  2. loved this. fuel for my someday dreaming ;)

  3. This is amazing. Wish we could downsize this much. However, we did live in a 600 square foot cottage with four kids before we moved to the country. You do what you have to do. :)

    • Teri Page says:

      Carol, I have to be honest – we’d prefer something a BIT larger. Since we cook all of our meals from scratch, can and preserve, make cheese and sausage, etc, we have a lot of homesteading equipment that does not fit into this house. We do “stuff” as a rule, but we do have tools, and they don’t all fit into this house!

      • Teri, have you considered building another small building to serve as a “summer kitchen,” a space dedicated to the canning, preserving, cheese making, etc.? Those activities don’t necessarily have to go on in the main residence, do they? That could relieve some of your storage issue as well.

        Just a thought. Love the cabin!

        • Teri Page says:

          Hi Debra, we did have an outdoor kitchen this year, which worked great. Our current challenge is where to store everything in the winter and spring. We’re building a few outbuildings now, which should help!
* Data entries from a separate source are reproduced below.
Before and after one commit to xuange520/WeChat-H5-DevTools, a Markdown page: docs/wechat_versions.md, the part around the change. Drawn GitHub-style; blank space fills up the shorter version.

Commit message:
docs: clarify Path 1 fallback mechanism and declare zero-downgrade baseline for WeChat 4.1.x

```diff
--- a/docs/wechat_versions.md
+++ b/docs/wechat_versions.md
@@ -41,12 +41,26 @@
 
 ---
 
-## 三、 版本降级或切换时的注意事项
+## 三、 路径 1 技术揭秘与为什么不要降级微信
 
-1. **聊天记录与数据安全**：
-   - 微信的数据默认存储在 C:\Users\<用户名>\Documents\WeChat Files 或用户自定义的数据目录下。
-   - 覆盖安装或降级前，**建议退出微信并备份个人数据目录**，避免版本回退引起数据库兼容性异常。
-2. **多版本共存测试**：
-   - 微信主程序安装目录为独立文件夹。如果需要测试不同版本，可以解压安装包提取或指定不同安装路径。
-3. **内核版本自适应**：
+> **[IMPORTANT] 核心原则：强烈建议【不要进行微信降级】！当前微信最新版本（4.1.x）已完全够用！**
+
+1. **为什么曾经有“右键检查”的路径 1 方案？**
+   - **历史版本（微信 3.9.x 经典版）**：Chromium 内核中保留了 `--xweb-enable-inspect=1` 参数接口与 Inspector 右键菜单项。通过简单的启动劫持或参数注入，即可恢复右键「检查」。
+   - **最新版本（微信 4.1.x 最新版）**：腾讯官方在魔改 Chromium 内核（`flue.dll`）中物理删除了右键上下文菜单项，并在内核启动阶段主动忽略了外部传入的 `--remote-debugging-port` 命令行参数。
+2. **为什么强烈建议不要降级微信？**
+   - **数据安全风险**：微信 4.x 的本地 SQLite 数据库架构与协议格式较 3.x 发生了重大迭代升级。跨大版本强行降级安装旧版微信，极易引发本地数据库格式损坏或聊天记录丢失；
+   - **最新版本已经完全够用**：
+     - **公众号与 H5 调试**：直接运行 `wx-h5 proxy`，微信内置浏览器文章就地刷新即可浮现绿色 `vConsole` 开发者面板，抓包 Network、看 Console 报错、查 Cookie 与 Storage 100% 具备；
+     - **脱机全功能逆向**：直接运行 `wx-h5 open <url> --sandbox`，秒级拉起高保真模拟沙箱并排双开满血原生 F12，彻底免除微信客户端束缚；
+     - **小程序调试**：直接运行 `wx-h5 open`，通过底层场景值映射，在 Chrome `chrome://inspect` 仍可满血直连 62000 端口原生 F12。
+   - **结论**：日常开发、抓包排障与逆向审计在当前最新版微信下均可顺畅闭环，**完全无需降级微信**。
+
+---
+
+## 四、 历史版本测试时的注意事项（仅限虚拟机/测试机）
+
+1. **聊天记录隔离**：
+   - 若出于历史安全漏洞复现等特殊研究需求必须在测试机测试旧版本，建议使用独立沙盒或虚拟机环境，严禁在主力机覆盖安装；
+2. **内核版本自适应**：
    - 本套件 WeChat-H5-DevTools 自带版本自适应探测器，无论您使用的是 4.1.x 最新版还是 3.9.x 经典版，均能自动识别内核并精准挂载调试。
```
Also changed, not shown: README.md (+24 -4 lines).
  4. My “tiny house” of 210 square feet cost just $3200. It is a Silver Streak travel trailer and has served my needs well for 15 years. Old aluminum travel trailers are plentiful and have many carefree aspects to them, but they are not really houses. Old aluminum house trailers are out there too, and I have seen some full sized beauties with 8 foot ceilings and regular sized appliances and bathroom fixtures that cost $10-20,000. Portability is attractive to me; I like the idea that I can move my little home and leave no trace but wheel tracks while I seek out a new view or seasonal aspect. My first travel trailer was a 24 foot long sheep herder’s trailer that got towed around a 65 acre parcel, once stashed in blackberry bushes and later a grove of cottonwoods and finally came to a longer term rest in full sun so I could enjoy a passive solar heater and photovoltaic electricity. That 168 square foot home cost a mere $250, delivered.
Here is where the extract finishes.